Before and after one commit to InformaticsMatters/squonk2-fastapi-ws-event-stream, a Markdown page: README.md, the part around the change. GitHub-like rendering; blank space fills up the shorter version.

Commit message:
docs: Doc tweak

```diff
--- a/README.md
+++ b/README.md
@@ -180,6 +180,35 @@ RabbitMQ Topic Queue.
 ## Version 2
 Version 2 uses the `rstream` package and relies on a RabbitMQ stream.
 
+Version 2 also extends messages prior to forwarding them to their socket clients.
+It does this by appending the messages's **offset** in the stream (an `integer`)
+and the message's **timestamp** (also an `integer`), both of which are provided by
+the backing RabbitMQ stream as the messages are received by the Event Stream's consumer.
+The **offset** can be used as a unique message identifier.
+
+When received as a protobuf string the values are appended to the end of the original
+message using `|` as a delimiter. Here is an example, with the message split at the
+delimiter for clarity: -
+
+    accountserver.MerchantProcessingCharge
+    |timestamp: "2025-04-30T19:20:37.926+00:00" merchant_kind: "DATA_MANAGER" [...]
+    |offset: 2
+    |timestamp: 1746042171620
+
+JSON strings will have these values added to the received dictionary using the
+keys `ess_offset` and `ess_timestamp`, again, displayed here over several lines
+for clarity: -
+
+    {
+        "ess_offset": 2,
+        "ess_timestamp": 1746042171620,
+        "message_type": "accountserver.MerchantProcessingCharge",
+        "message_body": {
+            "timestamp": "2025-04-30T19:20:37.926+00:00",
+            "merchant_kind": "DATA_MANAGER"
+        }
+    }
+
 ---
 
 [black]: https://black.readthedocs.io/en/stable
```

--*--

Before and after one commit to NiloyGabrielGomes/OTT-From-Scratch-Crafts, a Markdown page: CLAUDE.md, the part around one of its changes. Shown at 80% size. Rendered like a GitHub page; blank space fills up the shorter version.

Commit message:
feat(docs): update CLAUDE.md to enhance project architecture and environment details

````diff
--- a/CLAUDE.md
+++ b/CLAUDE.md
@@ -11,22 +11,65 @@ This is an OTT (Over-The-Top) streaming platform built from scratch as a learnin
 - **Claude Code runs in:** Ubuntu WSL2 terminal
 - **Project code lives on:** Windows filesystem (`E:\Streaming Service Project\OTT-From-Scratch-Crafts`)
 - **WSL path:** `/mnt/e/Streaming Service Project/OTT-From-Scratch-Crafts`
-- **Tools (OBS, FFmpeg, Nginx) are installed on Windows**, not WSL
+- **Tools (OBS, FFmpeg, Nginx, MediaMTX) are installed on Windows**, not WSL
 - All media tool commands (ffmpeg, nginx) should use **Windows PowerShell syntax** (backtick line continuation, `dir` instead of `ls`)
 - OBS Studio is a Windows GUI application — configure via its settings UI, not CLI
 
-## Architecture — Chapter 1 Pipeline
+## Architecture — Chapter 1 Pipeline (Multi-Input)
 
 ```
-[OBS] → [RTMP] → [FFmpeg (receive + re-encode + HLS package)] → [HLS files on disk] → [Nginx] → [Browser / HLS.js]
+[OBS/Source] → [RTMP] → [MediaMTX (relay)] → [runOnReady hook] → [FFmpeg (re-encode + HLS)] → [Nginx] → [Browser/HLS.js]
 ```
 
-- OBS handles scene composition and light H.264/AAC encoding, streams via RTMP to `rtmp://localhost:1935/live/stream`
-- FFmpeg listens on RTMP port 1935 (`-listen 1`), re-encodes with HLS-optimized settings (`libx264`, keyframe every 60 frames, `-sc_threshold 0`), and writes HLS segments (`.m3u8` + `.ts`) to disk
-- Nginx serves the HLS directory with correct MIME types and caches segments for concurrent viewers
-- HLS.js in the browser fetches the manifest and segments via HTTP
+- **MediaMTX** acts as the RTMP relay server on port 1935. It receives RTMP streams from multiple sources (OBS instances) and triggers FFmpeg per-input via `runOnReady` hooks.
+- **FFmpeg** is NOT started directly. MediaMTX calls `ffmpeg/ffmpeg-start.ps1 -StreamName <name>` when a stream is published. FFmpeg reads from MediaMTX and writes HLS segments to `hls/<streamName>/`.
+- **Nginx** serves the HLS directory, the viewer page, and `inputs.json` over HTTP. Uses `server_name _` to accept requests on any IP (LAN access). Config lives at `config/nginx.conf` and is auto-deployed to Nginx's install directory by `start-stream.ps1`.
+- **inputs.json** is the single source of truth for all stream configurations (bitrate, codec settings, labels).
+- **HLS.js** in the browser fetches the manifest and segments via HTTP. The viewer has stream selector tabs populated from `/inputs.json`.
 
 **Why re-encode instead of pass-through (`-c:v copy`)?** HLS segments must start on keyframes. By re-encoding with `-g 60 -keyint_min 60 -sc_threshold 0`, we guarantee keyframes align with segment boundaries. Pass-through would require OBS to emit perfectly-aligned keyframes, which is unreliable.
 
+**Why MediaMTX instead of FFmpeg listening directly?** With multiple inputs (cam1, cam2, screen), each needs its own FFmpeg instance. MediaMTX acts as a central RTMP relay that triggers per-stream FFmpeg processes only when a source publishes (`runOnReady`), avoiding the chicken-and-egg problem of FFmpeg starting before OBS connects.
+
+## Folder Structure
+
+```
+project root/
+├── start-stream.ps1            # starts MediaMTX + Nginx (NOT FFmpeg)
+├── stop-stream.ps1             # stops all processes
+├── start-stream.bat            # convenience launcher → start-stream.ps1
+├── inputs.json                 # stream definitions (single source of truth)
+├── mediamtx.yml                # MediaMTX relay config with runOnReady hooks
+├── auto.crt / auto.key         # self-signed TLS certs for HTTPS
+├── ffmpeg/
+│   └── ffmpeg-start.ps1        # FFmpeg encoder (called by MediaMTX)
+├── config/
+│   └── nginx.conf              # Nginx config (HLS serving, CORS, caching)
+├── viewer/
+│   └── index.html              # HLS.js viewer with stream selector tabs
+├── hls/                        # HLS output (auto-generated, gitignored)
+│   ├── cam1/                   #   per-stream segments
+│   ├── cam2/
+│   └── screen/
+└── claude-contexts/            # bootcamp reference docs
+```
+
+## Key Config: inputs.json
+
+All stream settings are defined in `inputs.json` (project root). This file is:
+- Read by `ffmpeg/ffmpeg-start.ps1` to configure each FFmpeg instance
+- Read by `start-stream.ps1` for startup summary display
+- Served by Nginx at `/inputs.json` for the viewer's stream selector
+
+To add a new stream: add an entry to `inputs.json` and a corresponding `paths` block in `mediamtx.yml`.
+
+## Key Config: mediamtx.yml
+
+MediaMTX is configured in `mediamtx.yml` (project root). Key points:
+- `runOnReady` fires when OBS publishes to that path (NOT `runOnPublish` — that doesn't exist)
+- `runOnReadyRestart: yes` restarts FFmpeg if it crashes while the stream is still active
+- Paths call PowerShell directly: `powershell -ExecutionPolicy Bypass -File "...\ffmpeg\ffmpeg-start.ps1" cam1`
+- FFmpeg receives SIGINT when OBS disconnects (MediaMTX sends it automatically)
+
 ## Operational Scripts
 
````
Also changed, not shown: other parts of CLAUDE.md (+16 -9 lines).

--*--

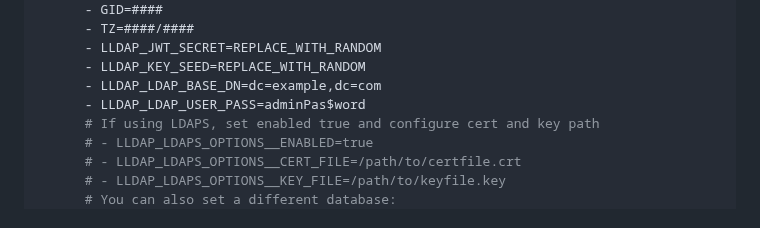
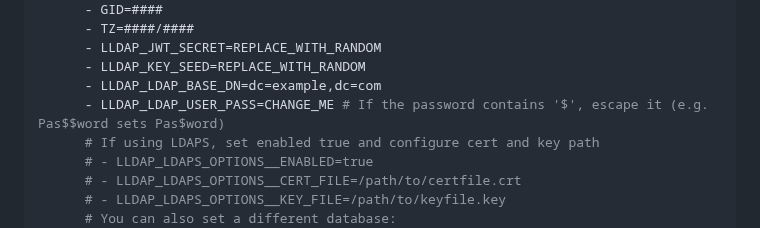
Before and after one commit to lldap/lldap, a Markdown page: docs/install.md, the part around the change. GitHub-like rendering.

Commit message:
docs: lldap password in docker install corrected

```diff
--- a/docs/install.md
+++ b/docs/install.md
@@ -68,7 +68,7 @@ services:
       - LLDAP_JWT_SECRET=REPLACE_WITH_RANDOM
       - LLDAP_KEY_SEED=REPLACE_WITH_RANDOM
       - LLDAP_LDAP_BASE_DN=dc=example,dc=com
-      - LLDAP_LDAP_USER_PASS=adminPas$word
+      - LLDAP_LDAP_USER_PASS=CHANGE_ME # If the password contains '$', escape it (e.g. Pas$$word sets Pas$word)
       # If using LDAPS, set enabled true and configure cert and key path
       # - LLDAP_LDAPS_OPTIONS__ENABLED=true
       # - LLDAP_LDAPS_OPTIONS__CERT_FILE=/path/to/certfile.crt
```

--*--

### What to work on
Wherever the string "segments" appears in a line of the records, copy that line.

### Answer to this exercise
-- FFmpeg listens on RTMP port 1935 (`-listen 1`), re-encodes with HLS-optimized settings (`libx264`, keyframe every 60 frames, `-sc_threshold 0`), and writes HLS segments (`.m3u8` + `.ts`) to disk
-- Nginx serves the HLS directory with correct MIME types and caches segments for concurrent viewers
-- HLS.js in the browser fetches the manifest and segments via HTTP
+- **FFmpeg** is NOT started directly. MediaMTX calls `ffmpeg/ffmpeg-start.ps1 -StreamName <name>` when a stream is published. FFmpeg reads from MediaMTX and writes HLS segments to `hls/<streamName>/`.
+- **HLS.js** in the browser fetches the manifest and segments via HTTP. The viewer has stream selector tabs populated from `/inputs.json`.
 **Why re-encode instead of pass-through (`-c:v copy`)?** HLS segments must start on keyframes. By re-encoding with `-g 60 -keyint_min 60 -sc_threshold 0`, we guarantee keyframes align with segment boundaries. Pass-through would require OBS to emit perfectly-aligned keyframes, which is unreliable.
+│   ├── cam1/                   #   per-stream segments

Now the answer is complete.